Task objective » Which lines below hold the word "style"? Report each one.

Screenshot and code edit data
== Segment start ==

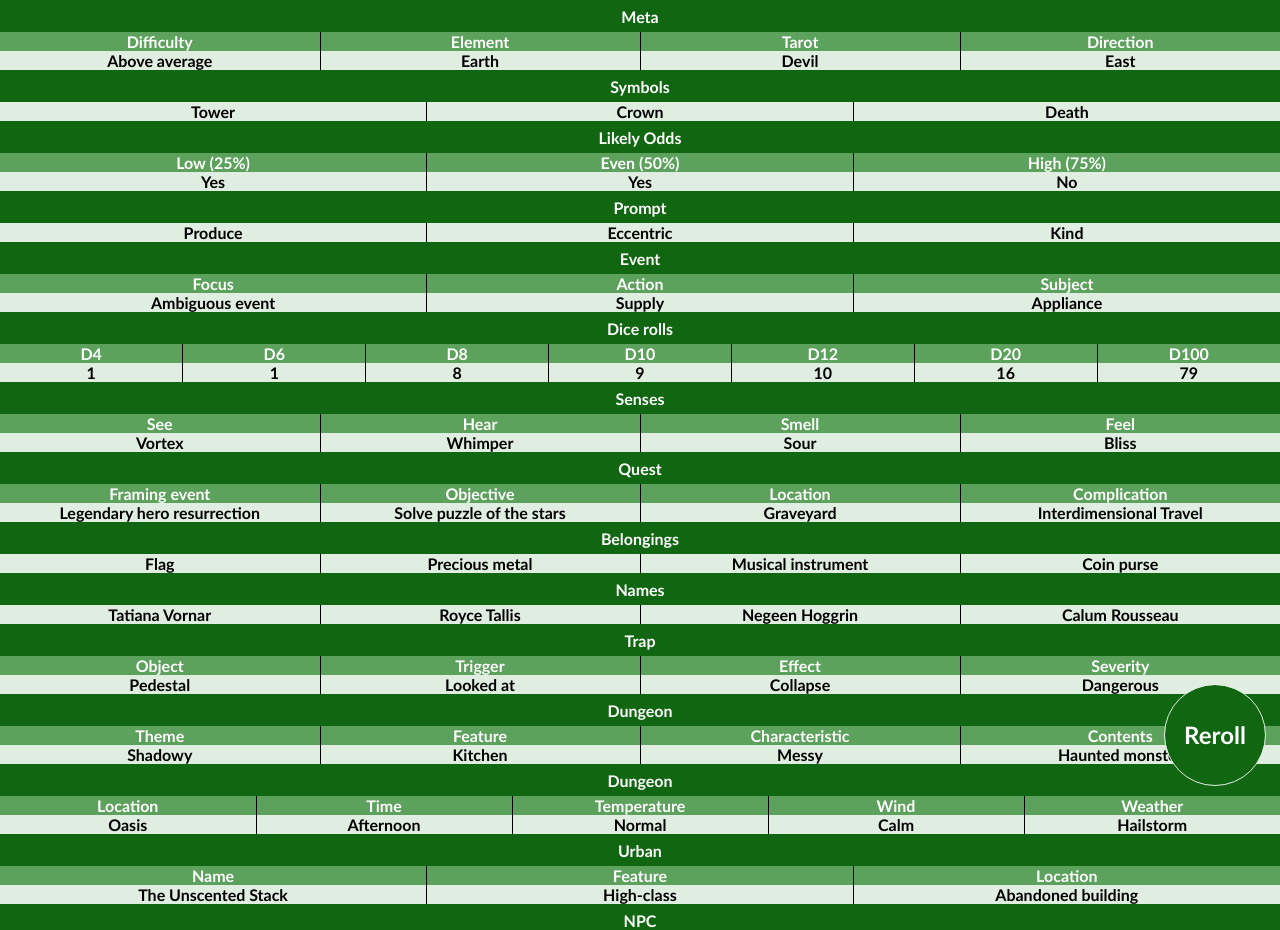
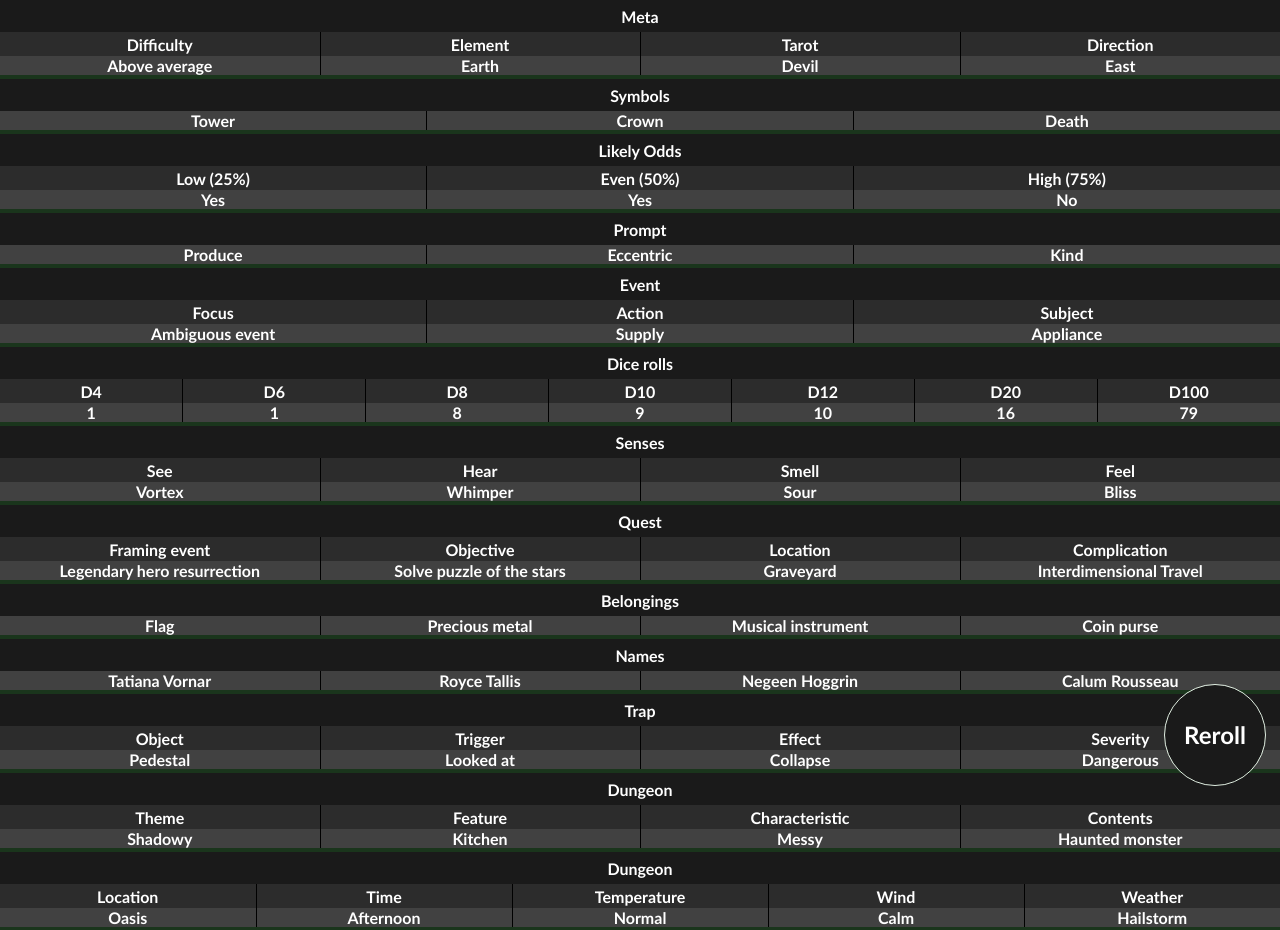
Before and after one commit to Meowasaurus/Meowasaurus.github.io, a plain HTML site: page index.html in a window 1280 px wide. Shown: the top 930 px of the page. Drawn offline with Linux system fonts and the light colour scheme.

Commit message:
Dark theme.

```diff
--- a/index.html
+++ b/index.html
@@ -5,12 +5,12 @@
   <meta charset="UTF-8">
   <meta name="viewport" content="width=device-width, initial-scale=1.0">
   <meta http-equiv="X-UA-Compatible" content="ie=edge">
-  <title>My Website</title>
+  <title>D&D Generator</title>
   <link rel="stylesheet" href="./style.css">
   <link rel="icon" href="./favicon.ico" type="image/x-icon">
 </head>
 
-<body style="display: block" onload="randomize()">
+<body onload="randomize()">
   <main id="main" style="visibility: hidden;">
 
     <div class="Row">
@@ -81,7 +81,7 @@
         <col width="33%" />
         <col width="33%" />
         <col width="33%" />
-        <tr style="background-color: aquamarine;">
+        <tr>
           <th colspan="3" class="TableHeader">
             Prompt
           </th>
@@ -101,7 +101,7 @@
         <col width="33%" />
         <col width="33%" />
         <col width="33%" />
-        <tr style="background-color: aquamarine;">
+        <tr>
           <th colspan="3" class="TableHeader">
             Event
           </th>
@@ -127,7 +127,7 @@
         <col width="14.28571428571429%" />
         <col width="14.28571428571429%" />
         <col width="14.28571428571429%" />
-        <tr style="background-color: aquamarine;">
+        <tr>
           <th colspan="7" class="TableHeader">Dice rolls</th>
         </tr>
         <tr>
--- a/style.css
+++ b/style.css
@@ -1,3 +1,12 @@
+:root {
+  --feature-background-color: rgb(26, 26, 26);
+  --feature-color: white;
+  --sub-feature-background-color: rgb(44, 44, 44);
+  --sub-feature-color: white;
+  --data-background-color: #414141;
+  --data-color: rgb(255, 255, 255);
+}
+
 body {
   background: rgb(19, 32, 25);
   padding: 0px;
@@ -42,23 +51,22 @@ table th:first-child {
 }
 
 .TableHeader {
-  background-color: rgb(17, 102, 17);
   height: 2.0em;
+  background-color: var(--feature-background-color);
+  color: var(--feature-color);
 }
 
 .TableSubHeader {
-  background-color: rgb(92, 161, 92);
+  height: 1.5em;
+  background-color: var(--sub-feature-background-color);
+  color: var(--sub-feature-color);
 }
 
 .TableData {
-  background-color: #e0eee1;
-  color: black;
+  height: 1.0em;
+  background-color: var(--data-background-color);
+  color: var(--data-color);
   text-align: center;
-}
-
-.TableData2 {
-  background-color: rgb(184, 211, 184);
-  color: black;
 }
 
 .RowTable {
@@ -74,24 +82,14 @@ table th:first-child {
   margin-bottom: 0px;
   padding-top: 0;
   padding-bottom: 0;
-  /*border-bottom: solid rgb(113, 133, 115) 5px;*/
+  border-bottom: solid rgb(26, 53, 28) 0.3em;
   flex-direction: row;
   justify-content: center;
   align-items: center;
 }
 
-.Row:nth-child(odd) {
-  background-color: rgb(59, 59, 59);
-}
-
-.Row:nth-child(even) {
-  background-color: grey;
-}
-
-
 .LeftToRight {
   display: flex;
-  background-color: rgb(91, 114, 95);
   flex-direction: row;
   justify-content: center;
   align-items: center;
@@ -99,7 +97,6 @@ table th:first-child {
 
 .TopToBottom {
   display: flex;
-  background-color: rgb(91, 114, 95);
   flex-direction: column;
   justify-content: center;
   align-items: center;
@@ -124,7 +121,8 @@ table th:first-child {
   height: 100px;
   border-radius: 50px;
   outline: 1px solid #e0eee1;
-  background-color: rgb(17, 102, 17);
+  background-color: var(--feature-background-color);
+  color: var(--feature-color);
 
   display: flex;
   justify-content: center;
@@ -135,7 +133,10 @@ table th:first-child {
 
 #randomize:hover {
   cursor: pointer;
-  background-color: rgb(11, 70, 11);
-  outline: 1px solid #a3ada4;
-  color: #a4b6aa;
+  filter: brightness(130%);
 }
+
+#randomize:active {
+  cursor: pointer;
+  filter: brightness(80%);
+}
```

== Segment end ==

Result below »
   <link rel="stylesheet" href="./style.css">
-<body style="display: block" onload="randomize()">
   <main id="main" style="visibility: hidden;">
-        <tr style="background-color: aquamarine;">
-        <tr style="background-color: aquamarine;">
-        <tr style="background-color: aquamarine;">
--- a/style.css
+++ b/style.css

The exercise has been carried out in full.